Way Too Hard

We become parents, some of us, on purpose. We spend months dreaming, planning, getting ready, and are overjoyed when our new baby comes into our lives. Some of us are surprised by the pregnancy, and we have to figure out how to adjust, how to adapt, what shape our lives will take.

There aren't always happy endings, either. Babies desperately loved and longed for sometimes aren't ours for very long, and parents must learn how to cope with loss when they hoped for joyous bounty--a new life to change and shape theirs.

Whatever the way we become parents, whether we lose our little one, whether we find ourselves with a baby with a disability, or a baby born perfect with all ten fingers and ten toes, one thing is certain. We are way too hard on ourselves as parents when we are faced with adversity and challenges. We beat ourselves up when we feel we've let our child down, when we've been human and made a mistake, or not known about some special trick or tool or tip.

We are even harder on ourselves when we have a child with a challenge. We face scrutiny from medical and educational professionals, from the general public, from our own families whose support we are counting on the most.

We are too hard on ourselves and way too hard on other parents. We judge and we find ourselves sorely lacking. We worry. We second guess ourselves. We take a difficult situation and make it harder on ourselves with our doubts, our worries, our certainty that we have irreparably failed our children because we didn't do X or did Y.

And when we turn away from judging ourselves, we are vicious in our condemnation of other parents.  We've really got to stop this before we teach our children to doubt themselves, to worry over everything, to find themselves lacking, and before they turn all of that onto others.

Do you love your children? Would you take a bullet for them? Brave uncomfortable and uncertain situations to fight for the things they need? Are you trying to make the world a more understandable and navigable place for them?

Of course you are and of course you do. You do the best you can and when you know better, you try to do better. You don't expect your children to be perfect so why should you expect you to be, either, or for, that matter, any other parent going through uncharted territories trying to raise a child or children with issues and challenges?

Sure, it's easy to kick ourselves and kick other parents, too. Anger lets us cover up the fear and the worry, the anguish that keeps us up at night. It distracts us.

This world is not an easy place and so often we feel alone and misunderstood and completely incapable. We need to quit making the world harder than it has to be. We need to reach out to parents who are struggling and give them a soft place, a place of understanding and acceptance. We need to reach out to other people and let them know that it's okay--no one has to be alone.

Twenty years ago, with Bobby, that was a time where we were alone. We did it on our own. Times have changed. There are more of us now, and we can and should make sure that no family feels alone and isolated and misunderstood. We do that by showing and feeling compassion, by reaching out and making sure there are soft places for everyone to express their realities and know that they'll receive back acceptance.
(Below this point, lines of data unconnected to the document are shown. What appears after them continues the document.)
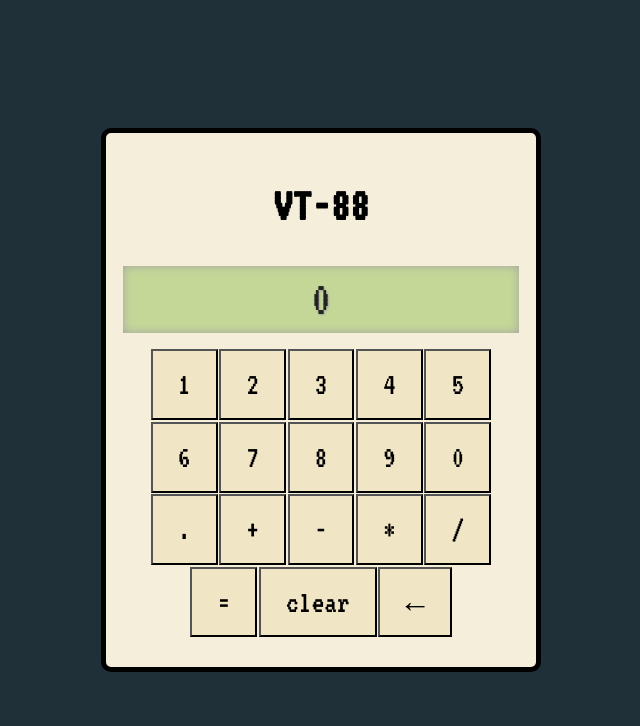
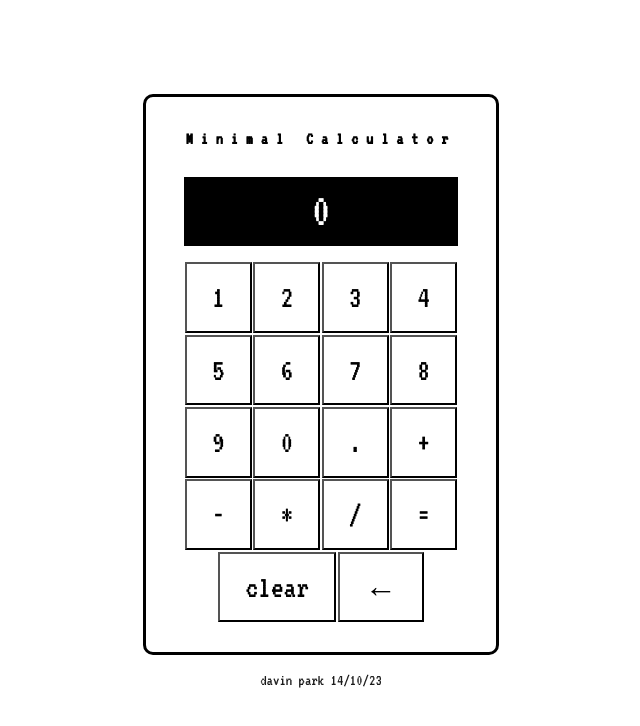
Before and after one commit to davinpark32/calculator, a website: page index.html in a window 1280 px wide. Shown: the whole page, without its empty margins (319-959 px from the left). Drawn offline with nearby package versions, Linux system fonts and the light colour scheme; a web font is replaced by a local one.

Commit message:
style as minimal calculator

```diff
--- a/index.html
+++ b/index.html
@@ -15,7 +15,7 @@
 <body>
     <div class="container">
         <div class="calculator">
-            <h1 id="title">VT-88</h1>
+            <h1 id="title" class="wide">Minimal Calculator</h1>
             <p id="display">0</p>
             <div id="menu">
                 <button id="one">1</button>
@@ -40,6 +40,7 @@
                 <button id="backspace">←</button>
             </div>
         </div>
+        <p>davin park 14/10/23</p>
     </div>
 
 </body>
--- a/script.js
+++ b/script.js
@@ -163,6 +163,9 @@ document.body.addEventListener('keydown', (e) => {
                 break;
             }
         case 'Enter':
+            if(!currentNumber||!operator){
+                break;
+            }
             console.log(`operator is ${operator}`);
             myArr.push(currentNumber);
             console.log(`${myArr[0]} / ${myArr[1]}`);
--- a/styles.css
+++ b/styles.css
@@ -1,27 +1,31 @@
 body {
-    font-family: 'VT323', monospace;
-    background-color: #1f3038;
+    font-family: 'VT323', system-ui, "Segoe UI", Roboto, Helvetica, Arial, sans-serif, "Apple Color Emoji", "Segoe UI Emoji", "Segoe UI Symbol";
     height: 100vh;
     display: flex;
 
 }
 
 h1 {
-    font-size: 3rem;
+    font-size: 1.1rem;
+    text-align: left;
+    display: flex;
+    align-self: center;
 }
 
 p {
-    font-size: 50px;
+    font-size: 1rem;
     color: rgb(26, 26, 26);
 }
 
 button {
-    font-family: 'VT323', monospace;
     padding: 15px 25px 15px 25px;
     font-size: 2rem;
-    background-color: #f0e5c4;
+    background-color: white;
 }
 
+.wide {
+    letter-spacing: .5rem;
+}
 .container {
     display: flex;
     flex-direction: column;
@@ -31,38 +35,38 @@ button {
 }
 
 .calculator {
-    background-color: #f5eedb;
+    background-color: white;
     text-align: center;
     display: flex;
     flex-direction: column;
     align-items: center;
     justify-content: center;
-    padding: 30px;
+    padding: 20px 30px 30px 30px;
     border-radius: 10px;
-    border: 5px solid black;
+    border: 3px solid black;
+    width: 290px;
 }
 #menu {
     display: flex;
     flex-wrap: wrap;
-    width: 13rem;
+    /* width: 13rem; */
     gap: .1rem;
     justify-content: center;
-    width: 370px;
 }
 
 #title {
-    margin: 1rem;
+    text-align: center;
 }
 
 #display {
     margin: 1rem;
-    background-color: #57a3004f;
     display: flex;
     flex: 1;
     justify-content: center;
     padding: 5px 50px 5px 50px;
-    width: 80%;
-    color: #000000cb;
-    box-shadow: inset 0 0 10px #a4a4a4;
-    text-shadow: 1px 1px 2px #a4a4a4;
+    width: 170px;
+    border: 2px solid black;
+    font-size: 3rem;
+    background-color: black;
+    color: white;
 }
```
Rick and I may have figured it out on our own, alone, with Bobby all those years ago, but we are blessed to have so many friends with children like our girls and Bobby, so that we are not alone. We have a broad community of support and acceptance, as do our children, who are accepted and appreciated for who they are, issues and all.

Everyone deserves that. It's way too hard, otherwise, and when we have the power to make things easier for others, how can we not?


Me said...

Yes this this. Yes, yes, yes.

farmwifetwo said...

Rob posted about suicide and parents killing kids on Support for parents??? I don't remember what that blog is called. I posted a rather long comment... along this theme. I suspect there were those that slapped at it instead of reading it. That compassion is required even when something horrible goes wrong and by offering compassion and kindness you may prevent another.

Again as I posted, in many ways parents require more support than the children do. Children's programs exist to help with the autism, but in the end all they need when small is their parents and knowing they are safe and loved. It is the parents that need other parents and adults to help support them.

Ironically, it is the parents that the adults with autism attack first. It is the other parents that think they know more or you are doing it wrong... that attack first.

Which is why I no longer have much use for autism-land online and not much respect for it most days, either.